> [Work task]: Scan the material for the word "Also" and return every matching line.
┄┄┄┄┄┄
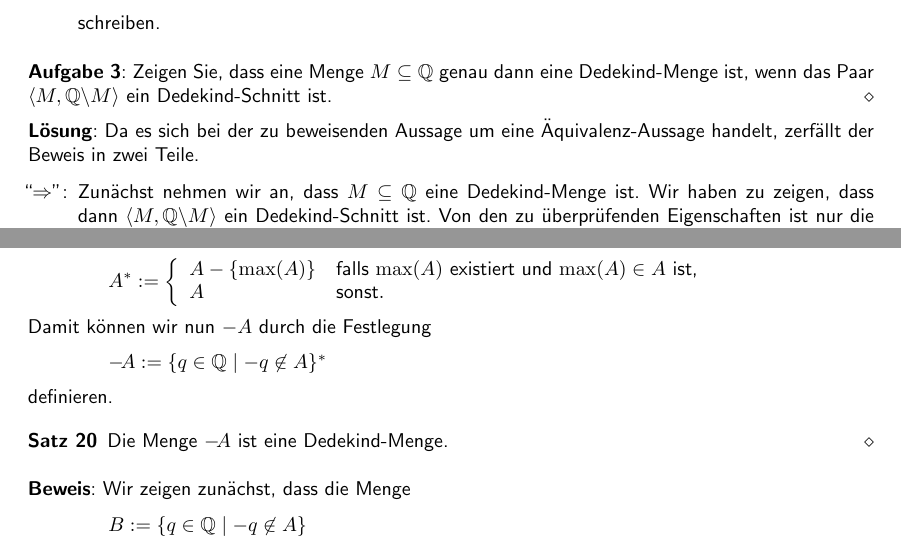
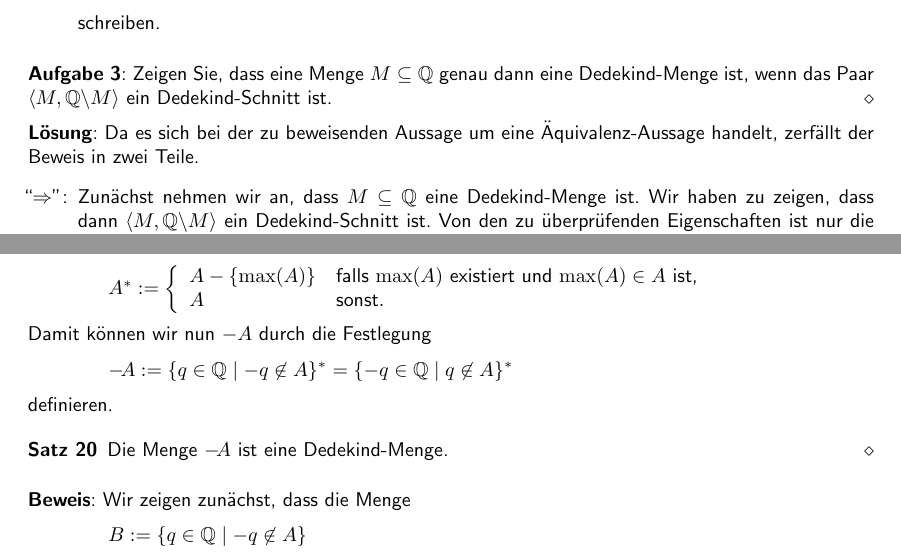
Before and after one commit to karlstroetmann/Analysis, a LaTeX document (Script/analysis.tex, which reads Script/dedekind-cut.tex): two parts of pages 15 and 19 of 170, joined at a grey line, cut so that both start at the same text. The pictures show the PDF file Script/analysis.pdf that the author committed with the source; the source files are stored in an older character set and shown here as Unicode.

Commit message:
reformatting of chapter on dedekind cuts

```diff
--- a/Script/dedekind-cut.tex
+++ b/Script/dedekind-cut.tex
@@ -708,6 +708,7 @@ Auf der Menge $\mathcal{D}$ definieren wir eine binäre Relation $\leq$ durch di
 $A \leq B \;\stackrel{\mathrm{def}}{\Longleftrightarrow}\; A \subseteq B$ \quad für alle $A,B \in \mathcal{D}$.
 \\[0.2cm]
 Zeigen Sie, dass die so definierte Relation $\leq$ eine lineare Ordnung auf der Menge $\mathcal{D}$ ist.
+\pagebreak
 
 \solution
 Es ist zu zeigen, dass die Relation $\leq$ reflexiv, anti-symmetrisch und transitiv ist und dass außerdem die Linearitäts-Eigenschaft
@@ -786,6 +787,8 @@ Wir zeigen, dass $A + B$ eine Dedekind-Menge ist.
       Da $A$ eine Dedekind-Menge ist, gibt es ein Element $a \in A$ und da $B$ ebenfalls eine
       Dedekind-Menge ist, gibt es auch ein Element $b \in B$.  Nach Definition von $A + B$ folgt dann
       $a + b \in A + B$ und damit gilt $A + B \not= \{\}$.
+\pagebreak
+
 \item Wir zeigen $A + B \not= \mathbb{Q}$.
 
       Da $A$ und $B$ Dedekind-Mengen sind, gilt $A \not= \mathbb{Q}$ und $B \not= \mathbb{Q}$.  Also gibt es
@@ -900,7 +903,7 @@ Dedekind-Menge nachweisen.
       \qed
 \end{enumerate}
 \renewcommand{\labelenumi}{\arabic{enumi}.}
-
+\vspace*{-0.3cm}
 
 \exercise
 Zeigen Sie, dass die Menge $O$ das links-neutrale Element bezüglich der Addition von
@@ -1019,7 +1022,7 @@ $
 Damit können wir nun $-A$ durch die Festlegung
 \\[0.2cm]
 \hspace*{1.3cm}
-$-\!A := \{ q \in \mathbb{Q} \mid -q \not\in A \}^*$
+$-\!A := \{ q \in \mathbb{Q} \mid -q \not\in A \}^* = \{ -q \in \mathbb{Q} \mid q \not\in A \}^*$
 \\[0.2cm]
 definieren.
 
```
Also changed, not shown: Script/analysis.pdf.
┄┄┄┄┄┄
> [Worked solution]:
       Da $A$ und $B$ Dedekind-Mengen sind, gilt $A \not= \mathbb{Q}$ und $B \not= \mathbb{Q}$.  Also gibt es
Also changed, not shown: Script/analysis.pdf.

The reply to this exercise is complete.